Because of caution about the dodgy "journalist" Bloxham - his random dating, and his unnamed "informer" - the Old Boys society of Rugby School felt impelled to check on the veracity of this so-called incident.
It was true that Ellis had been a pupil at Rugby. But the Old Boys' Society's most diligent search could find not one single witness, not a solitary written word, not even a syllable of hearsay evidence to support the story.
By then, the Rugby Football Union had been formed in 1872. But no reliable evidence had ever been found from anybody who witnessed Webb Ellis "running with the ball".
Incredibly, nobody had ever contacted the man himself. Webb Ellis graduated from Oxford University having represented Brasenose College in cricket. He became a clergyman and, in spite of the publications and speculations about him caused by Bloxham, nobody ever asked Webb Ellis.
Ellis' so-called connection with rugby is now viewed as non-existent. The International Rugby Board words it carefully: "The validity of the Webb Ellis story has been questioned."
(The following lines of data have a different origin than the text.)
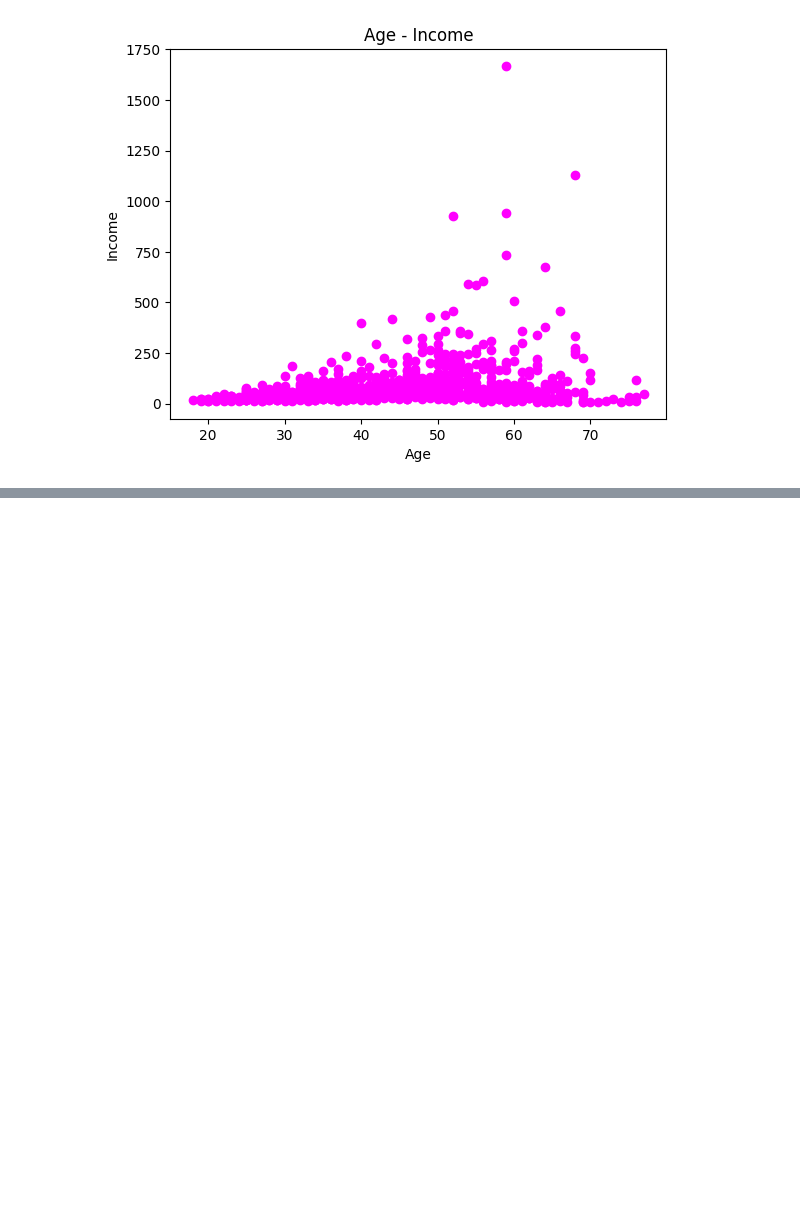
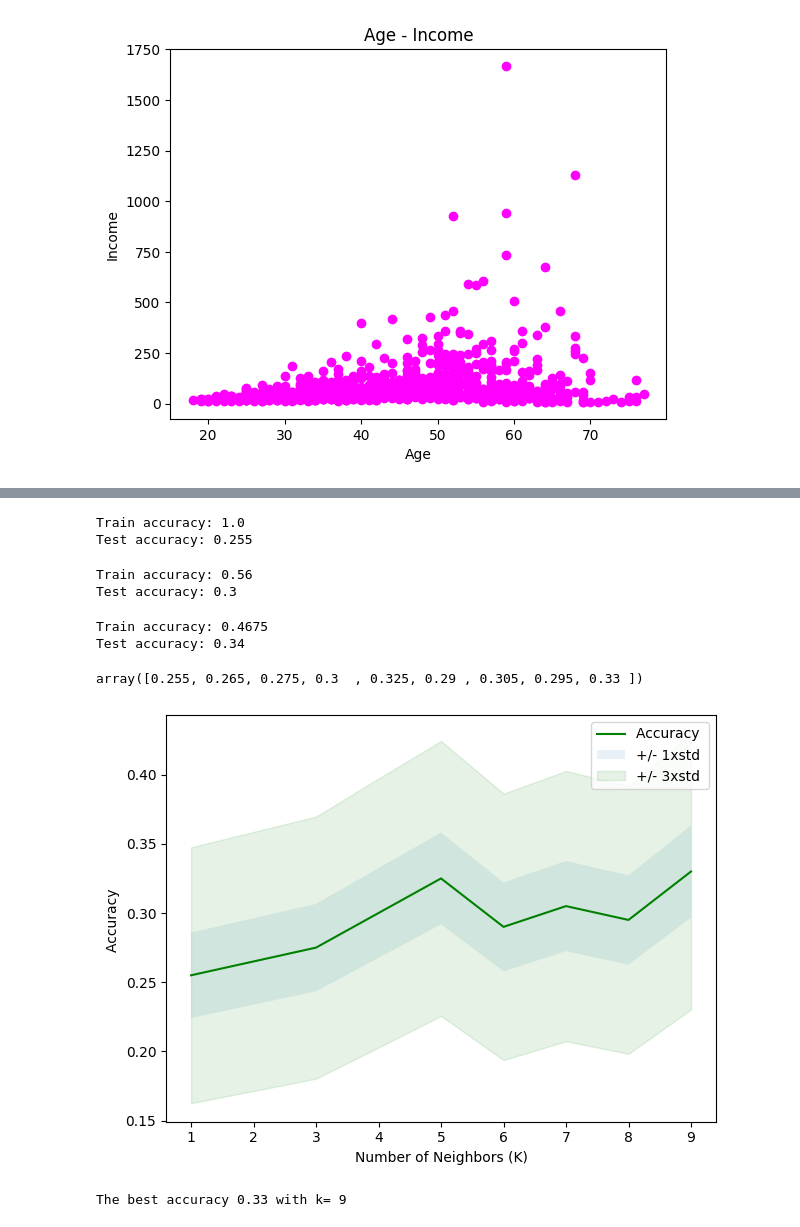
Before and after one commit to leylatulu/AdaLovelaceAcademy, a Jupyter notebook: Week-7/7-knn.ipynb, the cells around one changed output, grey strips where cells are left out. Saved outputs shown, nothing was run; the diff lists cells and outputs as text; code cells hidden in the pictures; blank space fills up the shorter version.

Commit message:
calculate accuracy for each K value

```diff
--- a/Week-7/7-knn.ipynb
+++ b/Week-7/7-knn.ipynb
@@ -54,0 +133,59 @@ plt.show()
+# %%
+knn = KNeighborsClassifier(n_neighbors=1)
+knn.fit(X_train,y_train)
+y_pred = knn.predict(X_test)
+print("Train accuracy:", accuracy_score(y_train, knn.predict(X_train)))
+print("Test accuracy:", accuracy_score(y_test, y_pred))
+# %% [output]
+Train accuracy: 1.0
+Test accuracy: 0.255
+# %%
+knn = KNeighborsClassifier(n_neighbors=4)
+knn.fit(X_train,y_train)
+y_pred = knn.predict(X_test)
+print("Train accuracy:", accuracy_score(y_train, knn.predict(X_train)))
+print("Test accuracy:", accuracy_score(y_test, y_pred))
+# %% [output]
+Train accuracy: 0.56
+Test accuracy: 0.3
+# %%
+knn = KNeighborsClassifier(n_neighbors=20)
+knn.fit(X_train,y_train)
+y_pred = knn.predict(X_test)
+print("Train accuracy:", accuracy_score(y_train, knn.predict(X_train)))
+print("Test accuracy:", accuracy_score(y_test, y_pred))
+# %% [output]
+Train accuracy: 0.4675
+Test accuracy: 0.34
+# %%
+# Check accuracy of Ks
+Ks=10
+n=4
+mean_acc = np.zeros((Ks-1))
+std_acc = np.zeros((Ks-1))
+
+for n in range(1, Ks):
+    # train and prediction for each k
+    knn = KNeighborsClassifier(n_neighbors=n).fit(X_train, y_train)
+    y_hat = knn.predict(X_test).reshape(-1, 1)
+    mean_acc[n-1] = accuracy_score(y_test, y_hat)
+    std_acc[n-1] = np.std(y_hat==y_test)/np.sqrt(y_test.shape[0])
+# %%
+mean_acc
+# %% [output]
+array([0.255, 0.265, 0.275, 0.3  , 0.325, 0.29 , 0.305, 0.295, 0.33 ])
+# %%
+plt.plot(range(1,Ks),mean_acc,'g')
+plt.fill_between(range(1,Ks),mean_acc - 1 * std_acc,mean_acc + 1 * std_acc, alpha=0.10)
+plt.fill_between(range(1,Ks),mean_acc - 3 * std_acc,mean_acc + 3 * std_acc, alpha=0.10,color="green")
+plt.legend(('Accuracy ', '+/- 1xstd','+/- 3xstd'))
+plt.ylabel('Accuracy ')
+plt.xlabel('Number of Neighbors (K)')
+plt.tight_layout()
+plt.show()
+# %% [output]
+[figure, added]
+# %%
+print( "The best accuracy", mean_acc.max(), "with k=", mean_acc.argmax()+1)
+# %% [output]
+The best accuracy 0.33 with k= 9
```
Also changed, not shown: parts of 15 cells of this notebook.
Rugby academic and historian Derek Robinson affirms there is no shred of evidence that the "running incident" ever happened. And the curator of the World Rugby Museum admitted "there is no evidence to support the story".
A somewhat blunt critic decreed: "The legend of the game's origin has more gaps than a disorganised rugby back line…" Over the years, however, a fiction, a myth, had taken root.
Webb Ellis died aged 66, in 1872, not knowing his name would go down in history associated with something for which there was absolutely no evidence.
Legends sometimes don't fade way. Since 1895 Rugby School has a plaque on its wall commemorating his "1885 clutch and run", and since 1997- a statue of Webb Ellis holding the ball while running.
The public often prefers the legend to the truth. Many will mention that the story of Salome is "from the Bible." It isn't - there is no mention of Salome or seven veils in the Bible, nor does the Bible mention three wise kings visiting Jesus, and Arthur Conan Doyle never wrote the words "Elementary, my dear Watson".
At least one thing about young Webb Ellis is known as fact - if ever we had heard him speak he would have sounded familiar to thousands of TV viewers. Ellis was born in Salford, Manchester - the exact area in which Coronation Street is based.
Whatever the vagueness in its origins, the game called rugby took a firm hold as an exciting competitive sport. And it owes a gentle nod to Elizabeth 1, whose liking for crystallised ginger helped her grocer accumulate enough money to found a boys' school. Whether it invented a game or didn't, it at least provided the name for huge and popular international activity.
It was fortunate that, at the time of the grocer's bequest in 1567, the town's name had changed. Any earlier and we might be celebrating a Rocheberie World Cup, which somehow doesn't sound quite right.
• Max Cryer is a former broadcaster, historian and author of Hear Our Voices We Entreat .